"""

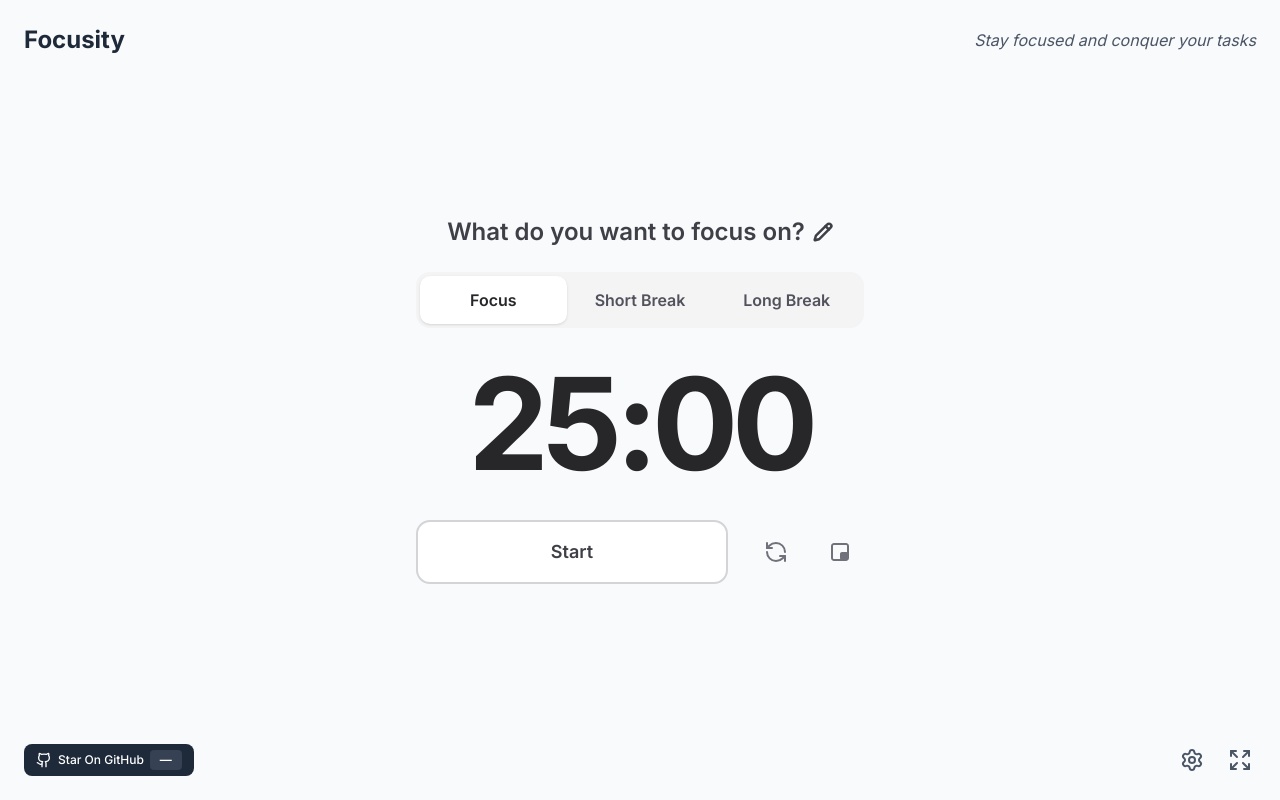
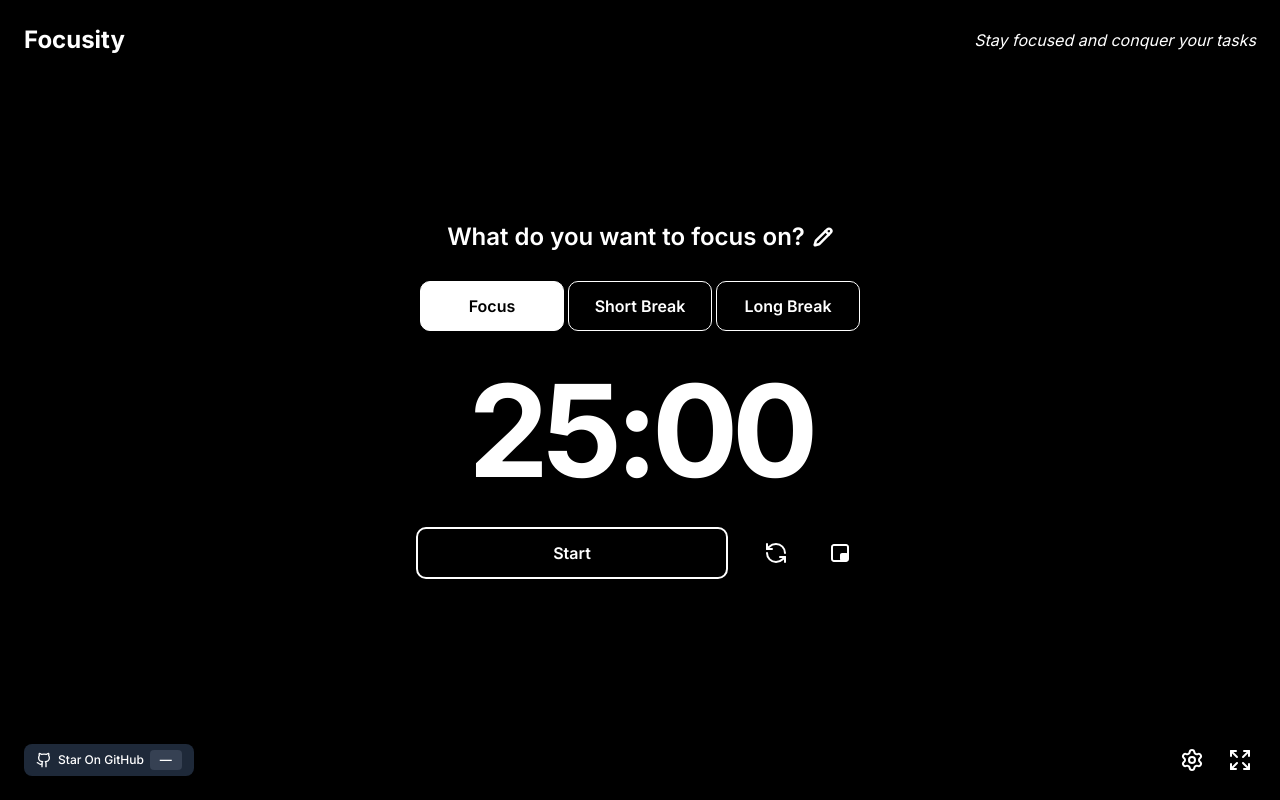
Before and after one commit to hasbihasbullh/Focusity, a Next.js app: page /pomodoro in a window 1280 px wide. Built offline with nearby package versions, Linux system fonts and the light colour scheme; no server answers.

Commit message:
dev : add background

```diff
--- a/app/pomodoro/page.tsx
+++ b/app/pomodoro/page.tsx
@@ -1,13 +1,16 @@
 import Top from "@/common/sections/pomodoro/Top";
 import TimerSection from "@/common/sections/pomodoro/TimerSection";
 import Bottom from "@/common/sections/pomodoro/Bottom";
+import BackgroundProvider from "@/common/components/BackgroundProvider";
 
 export default function Pomodoro() {
   return (
-    <div className="min-h-screen bg-gray-50 p-4 sm:p-6 flex flex-col">
-      <Top />
-      <TimerSection />
-      <Bottom />
-    </div>
+    <BackgroundProvider>
+      <div className="p-4 sm:p-6 flex flex-col min-h-screen overflow-hidden">
+        <Top />
+        <TimerSection />
+        <Bottom />
+      </div>
+    </BackgroundProvider>
   );
 }
--- /dev/null
+++ b/common/components/BackgroundProvider.tsx
@@ -0,0 +1,21 @@
+"use client";
+import React from 'react';
+import { useBackground } from '@/hooks/useBackground';
+
+interface BackgroundProviderProps {
+  children: React.ReactNode;
+}
+
+export const BackgroundContext = React.createContext<ReturnType<typeof useBackground> | null>(null);
+
+export default function BackgroundProvider({ children }: BackgroundProviderProps) {
+  const background = useBackground();
+
+  return (
+    <BackgroundContext.Provider value={background}>
+      <div className={`min-h-screen transition-all duration-500 ${background.backgroundClass}`}>
+        {children}
+      </div>
+    </BackgroundContext.Provider>
+  );
+}
--- a/common/sections/pomodoro/Bottom.tsx
+++ b/common/sections/pomodoro/Bottom.tsx
@@ -3,12 +3,12 @@ import React, { useState, useEffect } from "react";
 import { Settings, Expand, Minimize } from "lucide-react";
 import GitHubButton from "./GitHubButton";
 import SettingsPanel from "./SettingsPanel";
-
+import { useBackgroundContext } from "@/hooks/useBackgroundContext";
 
 export default function Bottom() {
   const [isSettingsOpen, setIsSettingsOpen] = useState(false);
-
   const [isFullscreen, setIsFullscreen] = useState(false);
+  const { currentBackground, changeBackground } = useBackgroundContext();
 
   const toggleFullscreen = () => {
     if (!document.fullscreenElement) {
@@ -41,16 +41,22 @@ export default function Bottom() {
         <GitHubButton repoUrl="https://github.com/hasbihasbullh/Focusity" showStars={true} />
       </div>
 
-      {/* Bottom Right - Utility Icons (Center on Mobile) */}
+      {/* Bottom Right - Utility Icons*/}
       <div className="bottom-right flex justify-center sm:justify-end space-x-4 w-full sm:w-auto order-1 sm:order-2">
-        <button onClick={() => setIsSettingsOpen(true)} className="text-gray-600 hover:text-gray-800 transition duration-200 p-1" title="Settings">
+        <button onClick={() => setIsSettingsOpen(true)} className="text-white p-1" title="Settings">
           <Settings className="w-5 h-5 sm:w-6 sm:h-6" />
         </button>
-        <button className="text-gray-600 hover:text-gray-800 transition duration-200 p-1" onClick={toggleFullscreen} title={isFullscreen ? "Exit Fullscreen" : "Enter Fullscreen"}>
+        <button className="text-white p-1" onClick={toggleFullscreen} title={isFullscreen ? "Exit Fullscreen" : "Enter Fullscreen"}>
           {isFullscreen ? <Minimize className="w-5 h-5 sm:w-6 sm:h-6" /> : <Expand className="w-5 h-5 sm:w-6 sm:h-6" />}
         </button>
       </div>
-      <SettingsPanel isOpen={isSettingsOpen} onClose={() => setIsSettingsOpen(false)} />
+
+      <SettingsPanel
+        isOpen={isSettingsOpen}
+        onClose={() => setIsSettingsOpen(false)}
+        currentBackground={currentBackground}
+        onBackgroundChange={changeBackground}
+      />
     </div>
   );
 }
--- a/common/sections/pomodoro/TimerSection.tsx
+++ b/common/sections/pomodoro/TimerSection.tsx
@@ -192,21 +192,21 @@ export default function TimerSection() {
           {/* Question Text Area*/}
           <div className="mb-4 sm:mb-6">
             <button onClick={() => setIsTaskModalOpen(true)} className="group w-full cursor-pointer">
-              <div className="flex items-center justify-center gap-2">
-                <h3 className="text-lg sm:text-2xl font-semibold text-zinc-700 group-hover:text-zinc-900 transition duration-200">{selectedTaskText || "What do you want to focus on?"}</h3>
-                <Pencil className="w-4 h-4 sm:w-5 sm:h-5 text-zinc-700 group-hover:text-zinc-900 transition duration-200" strokeWidth={3} />
+              <div className="flex items-center justify-center gap-2 transition duration-200 hover:scale-105">
+                <h3 className="text-lg sm:text-2xl font-semibold text-white">{selectedTaskText || "What do you want to focus on?"}</h3>
+                <Pencil className="w-4 h-4 sm:w-5 sm:h-5 text-white" strokeWidth={3} />
               </div>
             </button>
           </div>
 
           {/* Mode Selection*/}
-          <div className="flex bg-zinc-100 rounded-lg sm:rounded-xl p-1 mb-4 sm:mb-8">
+          <div className="flex rounded-lg sm:rounded-xl gap-1 p-1 mb-4 sm:mb-8">
             {(Object.keys(timerConfig) as Mode[]).map((mode) => (
               <button
                 key={mode}
                 onClick={() => actions.setMode(mode)}
-                className={`flex-1 py-2 sm:py-3 px-2 sm:px-4 text-sm sm:text-base font-semibold rounded-md sm:rounded-lg transition duration-200 ${
-                  currentMode === mode ? "bg-white text-zinc-800 shadow-sm" : "text-zinc-600 hover:text-zinc-800 hover:bg-zinc-200"
+                className={`flex-1 py-2 sm:py-3 px-2 sm:px-4 text-sm sm:text-base font-semibold rounded-md sm:rounded-lg border border-white transition duration-200 ${
+                  currentMode === mode ? "bg-white text-black shadow-sm" : "text-white hover:text-black hover:bg-white hover:border-white"
                 }`}
               >
                 {mode}
@@ -218,8 +218,8 @@ export default function TimerSection() {
           <div className="mb-4 sm:mb-8">
             <div
               className={`
-              font-bold text-zinc-800 leading-none tracking-tighter
-              ${isFullscreen ? "text-[20vh]" : "text-7xl sm:text-8xl md:text-9xl"}
+              font-bold text-white leading-none tracking-tighter
+              ${isFullscreen ? "text-[21vh]" : "text-7xl sm:text-8xl md:text-9xl"}
             `}
             >
               {currentTimer}
@@ -231,7 +231,7 @@ export default function TimerSection() {
             {/* Start/Pause Button */}
             <button
               onClick={() => (isRunning ? actions.pause() : actions.start())}
-              className="w-full sm:flex-1 max-w-xs bg-white border-2 border-zinc-300 text-zinc-700 text-base sm:text-lg font-semibold py-3 sm:py-4 px-6 rounded-xl hover:bg-zinc-50 transition duration-200"
+              className="w-full sm:flex-1 max-w-sm border-2 border-white text-white text-sm sm:text-base font-semibold py-2 sm:py-3 px-4 rounded-lg hover:bg-white hover:text-black transition duration-200"
             >
               {isRunning ? "Pause" : "Start"}
             </button>
@@ -239,12 +239,12 @@ export default function TimerSection() {
             {/* Utility Icons */}
             <div className="flex justify-center sm:justify-start space-x-3 sm:space-x-4">
               {/* Reset Icon */}
-              <button onClick={() => setIsResetModalOpen(true)} className="text-zinc-500 hover:text-zinc-700 transition duration-200 p-2 sm:p-3 rounded-lg hover:bg-zinc-100" title="Reset Timer">
+              <button onClick={() => setIsResetModalOpen(true)} className="text-white p-2 sm:p-3 rounded-lg" title="Reset Timer">
                 <RefreshCcw className="w-5 h-5 sm:w-6 sm:h-6" />
               </button>
 
               {/* Miniplayer Icon */}
-              <button className="text-zinc-500 hover:text-zinc-700 transition duration-200 p-2 sm:p-3 rounded-lg hover:bg-zinc-100">
+              <button className="text-white p-2 sm:p-3 rounded-lg">
                 <CgMiniPlayer className="w-5 h-5 sm:w-6 sm:h-6" />
               </button>
             </div>
--- a/common/sections/pomodoro/Top.tsx
+++ b/common/sections/pomodoro/Top.tsx
@@ -6,14 +6,14 @@ export default function Top() {
       {/* Top Left - Logo */}
       <div className="top-left">
         <div className="logo">
-          <h2 className="text-xl sm:text-2xl font-bold text-gray-800 text-center sm:text-left">Focusity</h2>
+          <h2 className="text-xl sm:text-2xl font-bold text-white text-center sm:text-left">Focusity</h2>
         </div>
       </div>
 
       {/* Top Right - Quotes */}
       <div className="top-right">
         <div className="quotes">
-          <p className="text-sm sm:text-base text-gray-600 italic text-center sm:text-right">Stay focused and conquer your tasks</p>
+          <p className="text-sm sm:text-base text-white italic text-center sm:text-right">Stay focused and conquer your tasks</p>
         </div>
       </div>
     </div>
--- /dev/null
+++ b/hooks/useBackground.ts
@@ -0,0 +1,47 @@
+import { useState, useEffect } from 'react';
+
+export const BACKGROUNDS = {
+  'default': 'bg-black',
+  'aura-twilight': 'bg-gradient-to-br from-purple-500 via-pink-500 to-red-500',
+  'peach-aura': 'bg-gradient-to-br from-pink-400 via-orange-300 to-yellow-200',
+  'light-pink': 'bg-gradient-to-br from-pink-200 via-rose-200 to-pink-300',
+  'fiero': 'bg-gradient-to-br from-orange-500 via-red-500 to-pink-500',
+  'lava-lamp': 'bg-gradient-to-br from-purple-600 via-pink-600 to-red-600',
+  'ocean': 'bg-gradient-to-br from-blue-400 via-blue-500 to-cyan-500',
+  'forest': 'bg-gradient-to-br from-green-400 via-green-500 to-emerald-600',
+  'sunset': 'bg-gradient-to-br from-orange-300 via-red-400 to-purple-500',
+  'midnight': 'bg-gradient-to-br from-gray-800 via-gray-900 to-black',
+} as const;
+
+export type BackgroundId = keyof typeof BACKGROUNDS;
+
+export const useBackground = (initialBackground: BackgroundId = 'default') => {
+  const [currentBackground, setCurrentBackground] = useState<BackgroundId>(initialBackground);
+
+  const getBackgroundClass = (): string => {
+    return BACKGROUNDS[currentBackground];
+  };
+
+  const changeBackground = (backgroundId: BackgroundId) => {
+    setCurrentBackground(backgroundId);
+  };
+
+  // Optional: Save to localStorage for persistence
+  useEffect(() => {
+    const saved = localStorage.getItem('focusity-background');
+    if (saved && saved in BACKGROUNDS) {
+      setCurrentBackground(saved as BackgroundId);
+    }
+  }, []);
+
+  useEffect(() => {
+    localStorage.setItem('focusity-background', currentBackground);
+  }, [currentBackground]);
+
+  return {
+    currentBackground,
+    backgroundClass: getBackgroundClass(),
+    changeBackground,
+    availableBackgrounds: BACKGROUNDS,
+  };
+};
--- /dev/null
+++ b/hooks/useBackgroundContext.ts
@@ -0,0 +1,10 @@
+import { useContext } from 'react';
+import { BackgroundContext } from '@/common/components/BackgroundProvider';
+
+export const useBackgroundContext = () => {
+  const context = useContext(BackgroundContext);
+  if (!context) {
+    throw new Error('useBackgroundContext must be used within a BackgroundProvider');
+  }
+  return context;
+};
```
Also changed, not shown: common/sections/pomodoro/SettingsPanel.tsx (+101 -89 lines).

"""

» EXERCISE PROMPT
Which lines of the data include the word "gradient"? Copy each one.

» WRITTEN RESPONSE
+  'aura-twilight': 'bg-gradient-to-br from-purple-500 via-pink-500 to-red-500',
+  'peach-aura': 'bg-gradient-to-br from-pink-400 via-orange-300 to-yellow-200',
+  'light-pink': 'bg-gradient-to-br from-pink-200 via-rose-200 to-pink-300',
+  'fiero': 'bg-gradient-to-br from-orange-500 via-red-500 to-pink-500',
+  'lava-lamp': 'bg-gradient-to-br from-purple-600 via-pink-600 to-red-600',
+  'ocean': 'bg-gradient-to-br from-blue-400 via-blue-500 to-cyan-500',
+  'forest': 'bg-gradient-to-br from-green-400 via-green-500 to-emerald-600',
+  'sunset': 'bg-gradient-to-br from-orange-300 via-red-400 to-purple-500',
+  'midnight': 'bg-gradient-to-br from-gray-800 via-gray-900 to-black',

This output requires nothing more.